:: REQUIRED WORK ::
Gather from the listing below each line that includes the word "section", and copy it.

____ EXERCISE MATERIALS

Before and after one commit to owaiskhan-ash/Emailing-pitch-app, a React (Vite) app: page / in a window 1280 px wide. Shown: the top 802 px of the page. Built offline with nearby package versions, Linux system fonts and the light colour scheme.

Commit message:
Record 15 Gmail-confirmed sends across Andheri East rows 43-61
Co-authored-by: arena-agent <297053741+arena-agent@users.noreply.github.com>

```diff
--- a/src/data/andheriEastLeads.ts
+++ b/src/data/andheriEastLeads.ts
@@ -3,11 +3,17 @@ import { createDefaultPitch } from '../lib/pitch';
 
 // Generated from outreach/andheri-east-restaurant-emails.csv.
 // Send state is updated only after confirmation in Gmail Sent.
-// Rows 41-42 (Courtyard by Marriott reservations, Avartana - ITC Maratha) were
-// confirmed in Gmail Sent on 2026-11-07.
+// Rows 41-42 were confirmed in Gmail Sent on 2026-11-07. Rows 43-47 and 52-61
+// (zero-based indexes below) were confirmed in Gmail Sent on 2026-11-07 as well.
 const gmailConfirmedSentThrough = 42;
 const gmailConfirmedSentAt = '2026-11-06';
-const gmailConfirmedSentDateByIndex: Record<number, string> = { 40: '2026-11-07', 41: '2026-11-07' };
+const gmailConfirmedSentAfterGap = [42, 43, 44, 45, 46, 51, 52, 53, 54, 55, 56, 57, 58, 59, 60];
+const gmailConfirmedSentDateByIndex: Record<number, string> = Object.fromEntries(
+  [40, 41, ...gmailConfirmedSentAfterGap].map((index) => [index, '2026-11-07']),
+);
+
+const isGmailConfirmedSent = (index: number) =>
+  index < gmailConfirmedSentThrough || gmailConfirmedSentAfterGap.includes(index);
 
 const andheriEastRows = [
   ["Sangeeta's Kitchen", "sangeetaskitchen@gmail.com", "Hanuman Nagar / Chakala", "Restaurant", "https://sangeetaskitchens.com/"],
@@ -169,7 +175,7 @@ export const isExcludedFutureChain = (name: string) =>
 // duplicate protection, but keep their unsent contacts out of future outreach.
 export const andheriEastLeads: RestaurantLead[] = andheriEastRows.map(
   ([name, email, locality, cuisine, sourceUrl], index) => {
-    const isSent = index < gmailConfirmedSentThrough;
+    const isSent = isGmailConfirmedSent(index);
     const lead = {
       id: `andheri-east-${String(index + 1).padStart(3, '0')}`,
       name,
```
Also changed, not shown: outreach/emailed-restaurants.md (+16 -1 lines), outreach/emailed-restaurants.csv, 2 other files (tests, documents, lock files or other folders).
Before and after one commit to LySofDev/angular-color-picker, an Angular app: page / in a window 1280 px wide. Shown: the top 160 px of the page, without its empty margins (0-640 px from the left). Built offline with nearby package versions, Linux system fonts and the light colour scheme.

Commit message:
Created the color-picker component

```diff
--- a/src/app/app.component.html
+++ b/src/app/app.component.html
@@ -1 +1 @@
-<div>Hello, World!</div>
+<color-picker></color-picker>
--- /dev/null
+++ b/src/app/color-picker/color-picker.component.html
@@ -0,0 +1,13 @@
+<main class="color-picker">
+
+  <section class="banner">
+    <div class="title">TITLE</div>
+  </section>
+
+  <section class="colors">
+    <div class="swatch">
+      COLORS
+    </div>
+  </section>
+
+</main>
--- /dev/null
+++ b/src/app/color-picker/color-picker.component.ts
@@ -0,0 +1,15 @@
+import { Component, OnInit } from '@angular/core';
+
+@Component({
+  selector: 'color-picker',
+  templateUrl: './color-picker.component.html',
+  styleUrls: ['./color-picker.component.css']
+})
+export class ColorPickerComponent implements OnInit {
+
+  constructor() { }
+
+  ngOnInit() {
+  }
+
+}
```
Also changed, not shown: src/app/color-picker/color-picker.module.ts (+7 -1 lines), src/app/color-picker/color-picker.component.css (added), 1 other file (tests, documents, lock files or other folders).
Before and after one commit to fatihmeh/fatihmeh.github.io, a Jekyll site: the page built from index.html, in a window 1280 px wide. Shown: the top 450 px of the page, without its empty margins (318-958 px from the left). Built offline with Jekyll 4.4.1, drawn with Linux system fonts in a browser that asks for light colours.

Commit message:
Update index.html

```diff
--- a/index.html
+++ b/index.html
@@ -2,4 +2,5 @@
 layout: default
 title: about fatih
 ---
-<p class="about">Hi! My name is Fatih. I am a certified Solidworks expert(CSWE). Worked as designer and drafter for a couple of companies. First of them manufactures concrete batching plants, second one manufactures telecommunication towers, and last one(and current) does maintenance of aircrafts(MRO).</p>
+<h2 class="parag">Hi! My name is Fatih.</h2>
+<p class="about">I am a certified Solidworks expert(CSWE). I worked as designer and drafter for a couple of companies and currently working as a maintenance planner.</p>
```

________

:: OUTPUT FOR THIS EXERCISE ::
+  <section class="banner">
+  </section>
+  <section class="colors">
+  </section>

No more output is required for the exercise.